(Dataset items)

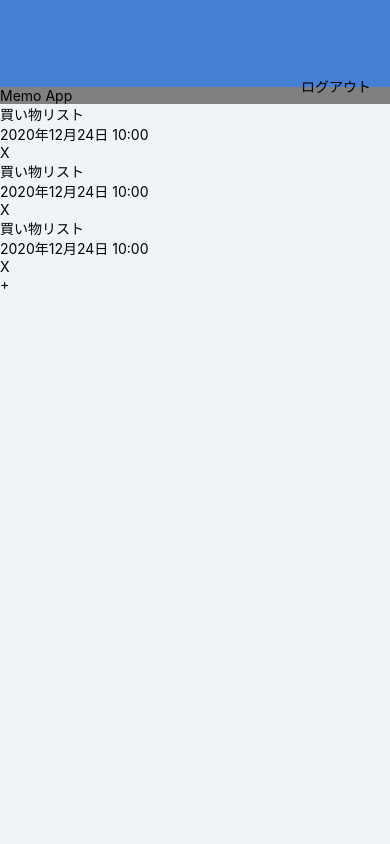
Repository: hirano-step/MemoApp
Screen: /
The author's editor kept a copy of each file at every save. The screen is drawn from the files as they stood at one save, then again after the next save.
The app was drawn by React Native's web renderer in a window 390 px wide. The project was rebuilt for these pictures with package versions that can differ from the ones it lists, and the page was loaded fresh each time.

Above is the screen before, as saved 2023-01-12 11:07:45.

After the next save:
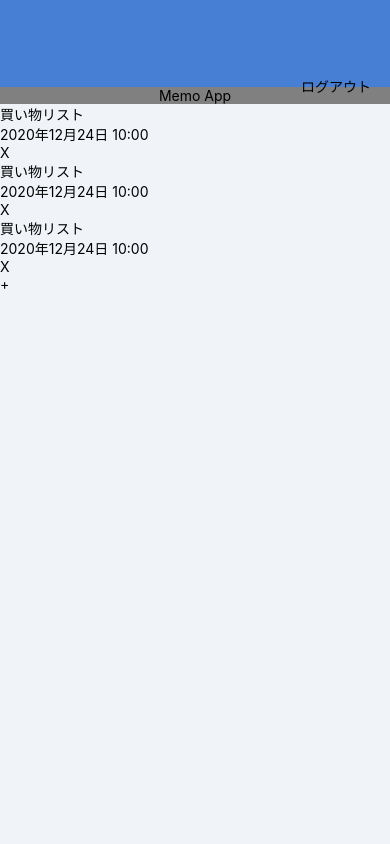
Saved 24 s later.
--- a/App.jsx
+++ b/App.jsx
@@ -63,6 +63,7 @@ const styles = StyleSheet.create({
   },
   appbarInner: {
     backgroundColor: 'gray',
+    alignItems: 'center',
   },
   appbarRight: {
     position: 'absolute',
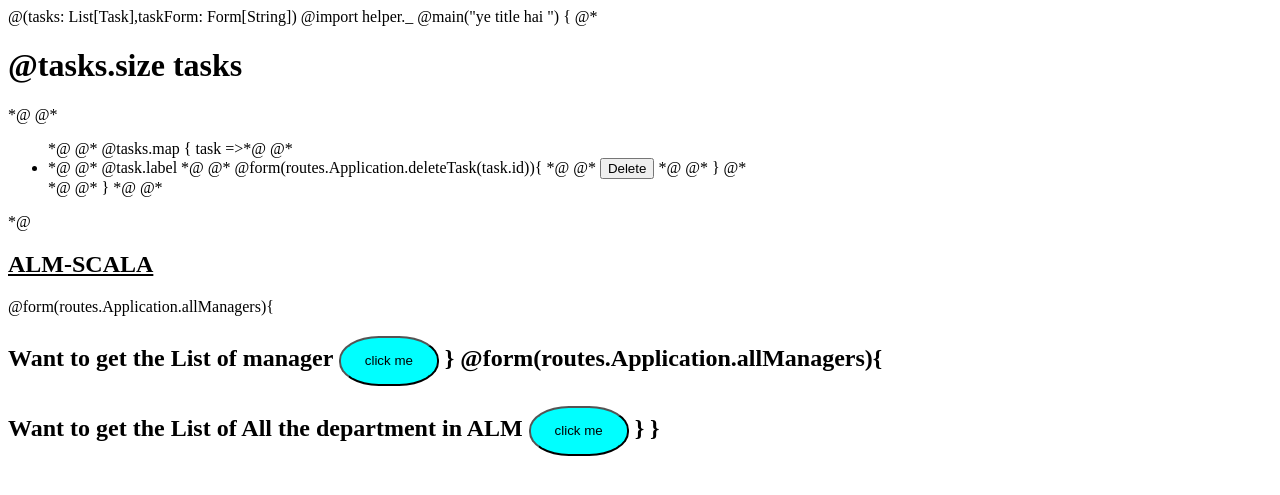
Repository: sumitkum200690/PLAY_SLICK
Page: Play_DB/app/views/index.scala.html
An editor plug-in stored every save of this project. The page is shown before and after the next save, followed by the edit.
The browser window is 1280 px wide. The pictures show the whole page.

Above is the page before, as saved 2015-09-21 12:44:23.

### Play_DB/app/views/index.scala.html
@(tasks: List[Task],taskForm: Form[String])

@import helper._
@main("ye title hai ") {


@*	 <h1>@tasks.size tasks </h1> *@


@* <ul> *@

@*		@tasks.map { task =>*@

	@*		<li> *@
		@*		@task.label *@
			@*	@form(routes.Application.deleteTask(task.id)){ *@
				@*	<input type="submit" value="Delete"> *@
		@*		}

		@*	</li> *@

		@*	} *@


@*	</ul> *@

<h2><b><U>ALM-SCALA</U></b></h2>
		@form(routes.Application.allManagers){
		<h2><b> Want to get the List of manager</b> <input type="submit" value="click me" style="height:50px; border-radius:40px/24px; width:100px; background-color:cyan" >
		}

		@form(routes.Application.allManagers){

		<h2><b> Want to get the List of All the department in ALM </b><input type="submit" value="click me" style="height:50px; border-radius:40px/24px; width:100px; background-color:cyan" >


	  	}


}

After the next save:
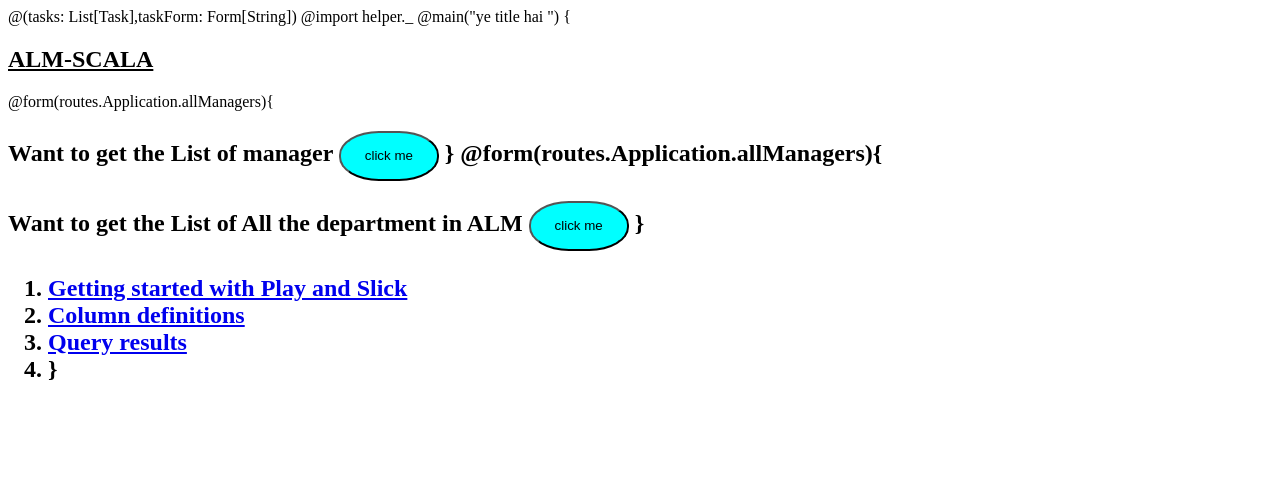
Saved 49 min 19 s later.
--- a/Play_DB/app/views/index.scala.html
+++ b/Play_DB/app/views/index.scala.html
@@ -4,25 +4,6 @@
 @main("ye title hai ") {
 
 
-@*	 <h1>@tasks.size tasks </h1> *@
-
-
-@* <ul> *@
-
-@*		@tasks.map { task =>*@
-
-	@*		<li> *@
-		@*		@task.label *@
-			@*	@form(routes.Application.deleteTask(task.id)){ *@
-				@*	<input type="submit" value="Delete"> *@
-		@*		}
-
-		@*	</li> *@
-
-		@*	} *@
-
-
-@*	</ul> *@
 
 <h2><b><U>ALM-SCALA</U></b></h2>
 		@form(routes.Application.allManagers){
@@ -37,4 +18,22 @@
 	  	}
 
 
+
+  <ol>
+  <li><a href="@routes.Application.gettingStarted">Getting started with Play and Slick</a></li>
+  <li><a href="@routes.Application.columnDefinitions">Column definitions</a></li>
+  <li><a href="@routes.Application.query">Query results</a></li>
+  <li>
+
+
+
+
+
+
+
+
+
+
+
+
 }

■ How to complete this task
Examine the entries and report how many of their lines contain the string "before", giving no more than the number.

■ Result of the task
3